President hunters association arrested in Ngambe Tikar
The president of a local hunters’ association in Ngambe Tikar was arrested by wildlife officials of the Mbam and Kim Divisional Delegation of Forestry and Wildlife on Tuesday 27 January 2014. He was arrested with two others for illegal possession and commercialization of a variety of wildlife products including a dead baby colobus monkey, the limbs and scales of a giant pangolin, both listed as totally protected wildlife species in the country. The operation that was carried out in collaboration with the gendarmerie brigade in Ngambe Tikar came after an elaborate investigation following growing tips from the population on the illegal activity going on in the town. Wildlife officials put up investigztion missions to corner and arrest him but could not succeed in nailing him down to any offences although it was widely known that he was deep into wildlife trafficking.
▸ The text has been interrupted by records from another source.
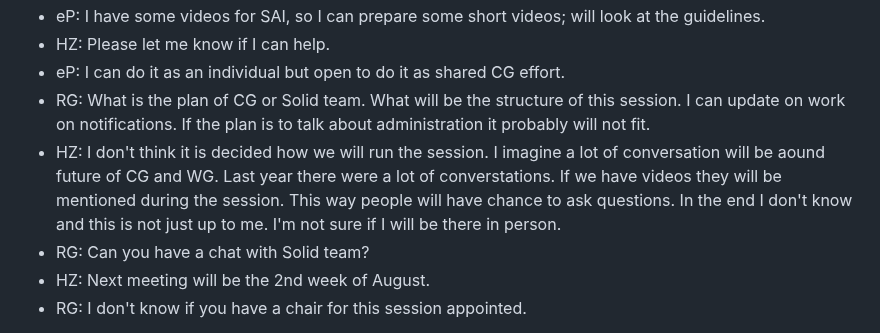
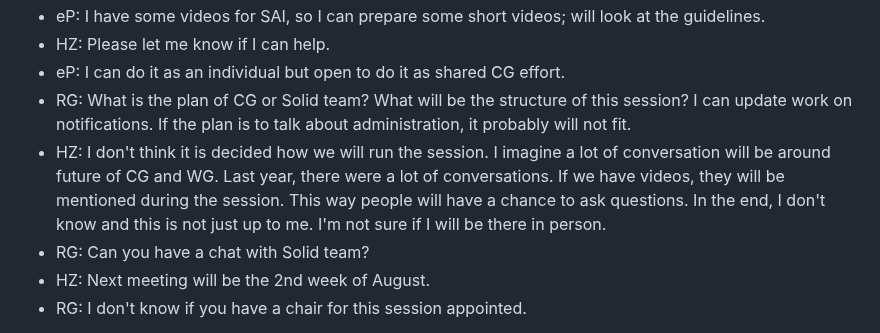
Before and after one commit to solid/specification, a Markdown page: meetings/2024-07-17.md, the part around the change. Rendered like a GitHub page.

Commit message:
Update meetings/2024-07-17.md
Co-authored-by: Ted Thibodeau Jr <tthibodeau@openlinksw.com>

```diff
--- a/meetings/2024-07-17.md
+++ b/meetings/2024-07-17.md
@@ -56,8 +56,8 @@ For reference, please have a look at the TPAC 2023 videos: https://www.w3.org/20
 * eP: I have some videos for SAI, so I can prepare some short videos; will look at the guidelines.
 * HZ: Please let me know if I can help.
 * eP: I can do it as an individual but open to do it as shared CG effort.
-* RG: What is the plan of CG or Solid team. What will be the structure of this session. I can update on work on notifications. If the plan is to talk about administration it probably will not fit.
-* HZ: I don't think it is decided how we will run the session. I imagine a lot of conversation will be aound future of CG and WG. Last year there were a lot of converstations. If we have videos they will be mentioned during the session. This way people will have chance to ask questions. In the end I don't know and this is not just up to me. I'm not sure if I will be there in person.
+* RG: What is the plan of CG or Solid team? What will be the structure of this session? I can update work on notifications. If the plan is to talk about administration, it probably will not fit.
+* HZ: I don't think it is decided how we will run the session. I imagine a lot of conversation will be around future of CG and WG. Last year, there were a lot of conversations. If we have videos, they will be mentioned during the session. This way people will have a chance to ask questions. In the end, I don't know and this is not just up to me. I'm not sure if I will be there in person.
 * RG: Can you have a chat with Solid team?
 * HZ: Next meeting will be the 2nd week of August.
 * RG: I don't know if you have a chair for this session appointed.
```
Immediately after their arrest, law enforcement officials rounded the three traffickers into a truck with two other burglars who had been terrorizing Ngambe Tikar’s residents through regular break-ins and had succeeded in escaping detention at the gendarmerie brigade. The three traffickers were handcuffed alongside the burglars and transported immediately to the divisional headquarters of Ntui where they are held in detention. As the Toyota –pick-up truck carrying the suspects reel into the road, steadied and fired into full gear, the crowd surged with excitement and relief, noting that some of the high profile criminals including notorious wildlife traffickers were now leaving town. The operation was carried out with the technical assistance of The Last Great Ape Association (LAGA) and the Mbam and Kim Divisional Delegate of Forestry and Wildlife, Sone Charles, declared shortly after the operation that “these poachers have been giving us a lot of headache, carrying out these activities and for some time we have been trying to track them but thanks to the efforts of LAGA we drew up strategies to monitor their activities which enabled us to lay hands on them”.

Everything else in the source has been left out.